Activity:
Each line of the records containing "intro" is to be copied out and returned.
-*-
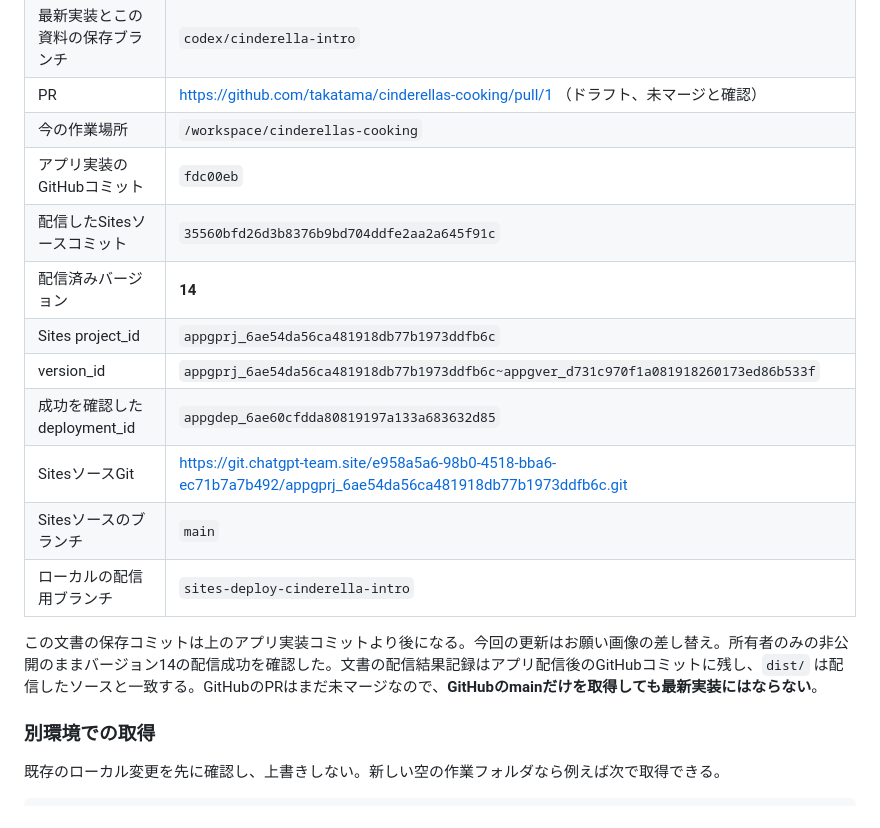
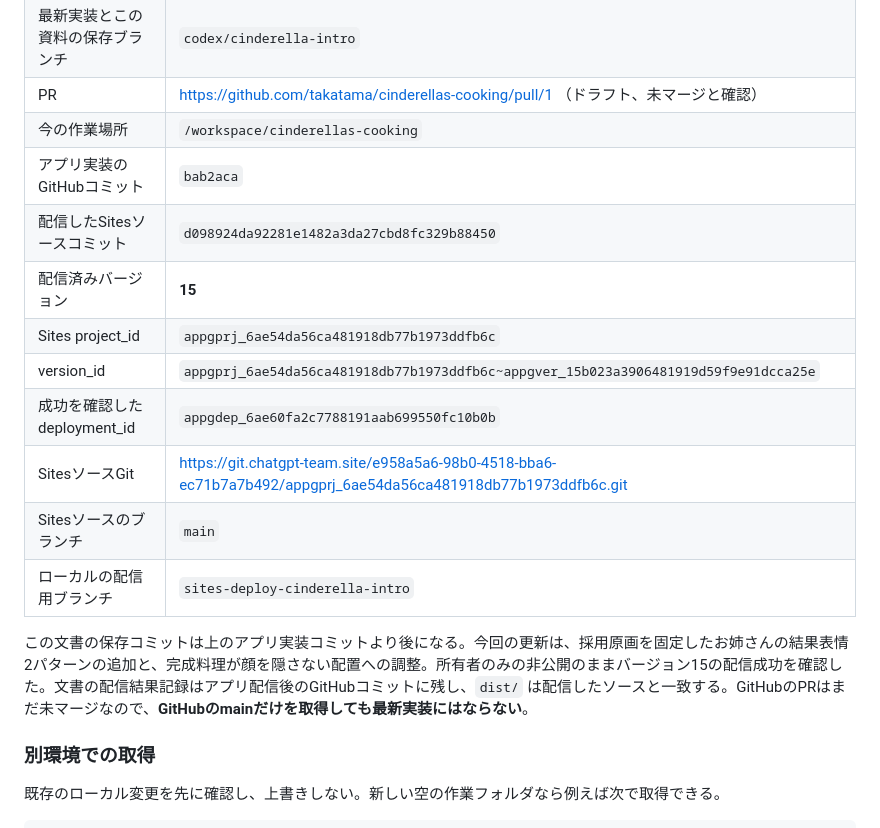
Before and after one commit to takatama/cinderellas-cooking, a Markdown page: HANDOFF.md, the part around the change. GitHub-like rendering.

Commit message:
Record private deployment of both sister result expressions

```diff
--- a/HANDOFF.md
+++ b/HANDOFF.md
@@ -20,17 +20,17 @@
 | 最新実装とこの資料の保存ブランチ | `codex/cinderella-intro` |
 | PR | https://github.com/takatama/cinderellas-cooking/pull/1 （ドラフト、未マージと確認） |
 | 今の作業場所 | `/workspace/cinderellas-cooking` |
-| アプリ実装のGitHubコミット | `fdc00eb` |
-| 配信したSitesソースコミット | `35560bfd26d3b8376b9bd704ddfe2aa2a645f91c` |
-| 配信済みバージョン | **14** |
+| アプリ実装のGitHubコミット | `bab2aca` |
+| 配信したSitesソースコミット | `d098924da92281e1482a3da27cbd8fc329b88450` |
+| 配信済みバージョン | **15** |
 | Sites project_id | `appgprj_6ae54da56ca481918db77b1973ddfb6c` |
-| version_id | `appgprj_6ae54da56ca481918db77b1973ddfb6c~appgver_d731c970f1a081918260173ed86b533f` |
-| 成功を確認したdeployment_id | `appgdep_6ae60cfdda80819197a133a683632d85` |
+| version_id | `appgprj_6ae54da56ca481918db77b1973ddfb6c~appgver_15b023a3906481919d59f9e91dcca25e` |
+| 成功を確認したdeployment_id | `appgdep_6ae60fa2c7788191aab699550fc10b0b` |
 | SitesソースGit | https://git.chatgpt-team.site/e958a5a6-98b0-4518-bba6-ec71b7a7b492/appgprj_6ae54da56ca481918db77b1973ddfb6c.git |
 | Sitesソースのブランチ | `main` |
 | ローカルの配信用ブランチ | `sites-deploy-cinderella-intro` |
 
-この文書の保存コミットは上のアプリ実装コミットより後になる。今回の更新はお願い画像の差し替え。所有者のみの非公開のままバージョン14の配信成功を確認した。文書の配信結果記録はアプリ配信後のGitHubコミットに残し、`dist/` は配信したソースと一致する。GitHubのPRはまだ未マージなので、**GitHubのmainだけを取得しても最新実装にはならない**。
+この文書の保存コミットは上のアプリ実装コミットより後になる。今回の更新は、採用原画を固定したお姉さんの結果表情2パターンの追加と、完成料理が顔を隠さない配置への調整。所有者のみの非公開のままバージョン15の配信成功を確認した。文書の配信結果記録はアプリ配信後のGitHubコミットに残し、`dist/` は配信したソースと一致する。GitHubのPRはまだ未マージなので、**GitHubのmainだけを取得しても最新実装にはならない**。
 
 ### 別環境での取得
 
```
-*-
Result below:
 | 最新実装とこの資料の保存ブランチ | `codex/cinderella-intro` |
 | ローカルの配信用ブランチ | `sites-deploy-cinderella-intro` |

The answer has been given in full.